WHAT THE TASK ASKS:
The answer should be the records below, word for word, with every image left out.
INFORMATION PROVIDED below:
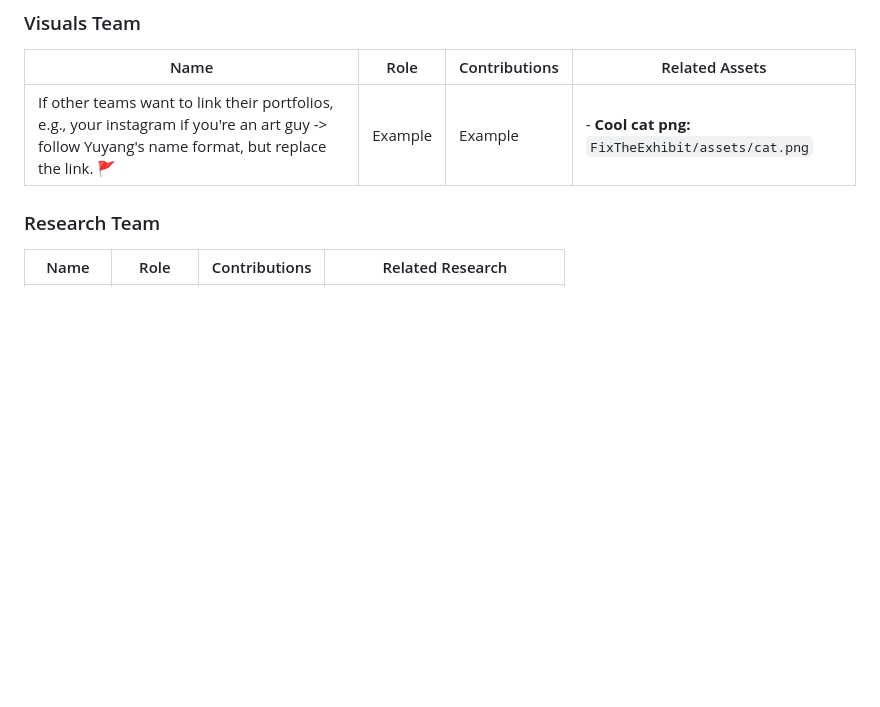
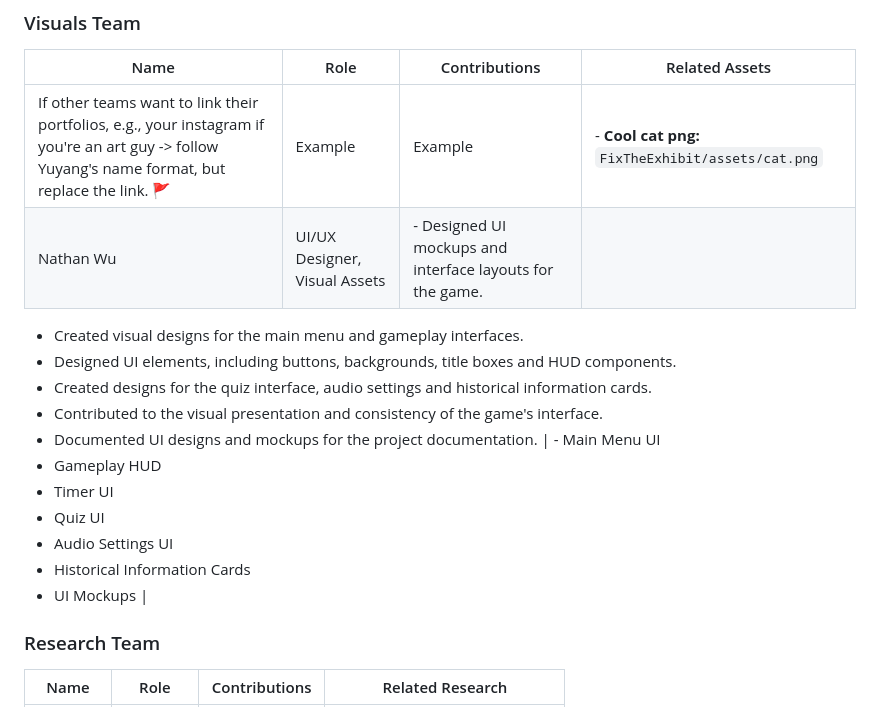
Before and after one commit to MQ-PlayThroughHistory-2026/FixTheExhibit, a Markdown page: README.md, the part around the change. Rendered like a GitHub page; blank space fills up the shorter version.

Commit message:
NathanReadMePart

```diff
--- a/README.md
+++ b/README.md
@@ -149,6 +149,18 @@ For design docs, research protocol, and client notes, see [`docs/`](./docs/).
 | Name | Role | Contributions | Related Assets |
 |---|---|---|---|
 | If other teams want to link their portfolios, e.g., your instagram if you're an art guy -> follow Yuyang's name format, but replace the link. 🚩 | Example | Example | - **Cool cat png:** `FixTheExhibit/assets/cat.png`<br> |
+| Nathan Wu | UI/UX Designer, Visual Assets | - Designed UI mockups and interface layouts for the game.
+- Created visual designs for the main menu and gameplay interfaces.
+- Designed UI elements, including buttons, backgrounds, title boxes and HUD components.
+- Created designs for the quiz interface, audio settings and historical information cards.
+- Contributed to the visual presentation and consistency of the game's interface.
+- Documented UI designs and mockups for the project documentation. | - Main Menu UI
+- Gameplay HUD
+- Timer UI
+- Quiz UI
+- Audio Settings UI
+- Historical Information Cards
+- UI Mockups |
 
 ### Research Team
 | Name | Role | Contributions | Related Research |
```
End of INFORMATION PROVIDED.
OUTPUT:
Before and after one commit to MQ-PlayThroughHistory-2026/FixTheExhibit, a Markdown page: README.md, the part around the change. Rendered like a GitHub page; blank space fills up the shorter version.

Commit message:
NathanReadMePart

```diff
--- a/README.md
+++ b/README.md
@@ -149,6 +149,18 @@ For design docs, research protocol, and client notes, see [`docs/`](./docs/).
 | Name | Role | Contributions | Related Assets |
 |---|---|---|---|
 | If other teams want to link their portfolios, e.g., your instagram if you're an art guy -> follow Yuyang's name format, but replace the link. 🚩 | Example | Example | - **Cool cat png:** `FixTheExhibit/assets/cat.png`<br> |
+| Nathan Wu | UI/UX Designer, Visual Assets | - Designed UI mockups and interface layouts for the game.
+- Created visual designs for the main menu and gameplay interfaces.
+- Designed UI elements, including buttons, backgrounds, title boxes and HUD components.
+- Created designs for the quiz interface, audio settings and historical information cards.
+- Contributed to the visual presentation and consistency of the game's interface.
+- Documented UI designs and mockups for the project documentation. | - Main Menu UI
+- Gameplay HUD
+- Timer UI
+- Quiz UI
+- Audio Settings UI
+- Historical Information Cards
+- UI Mockups |
 
 ### Research Team
 | Name | Role | Contributions | Related Research |
```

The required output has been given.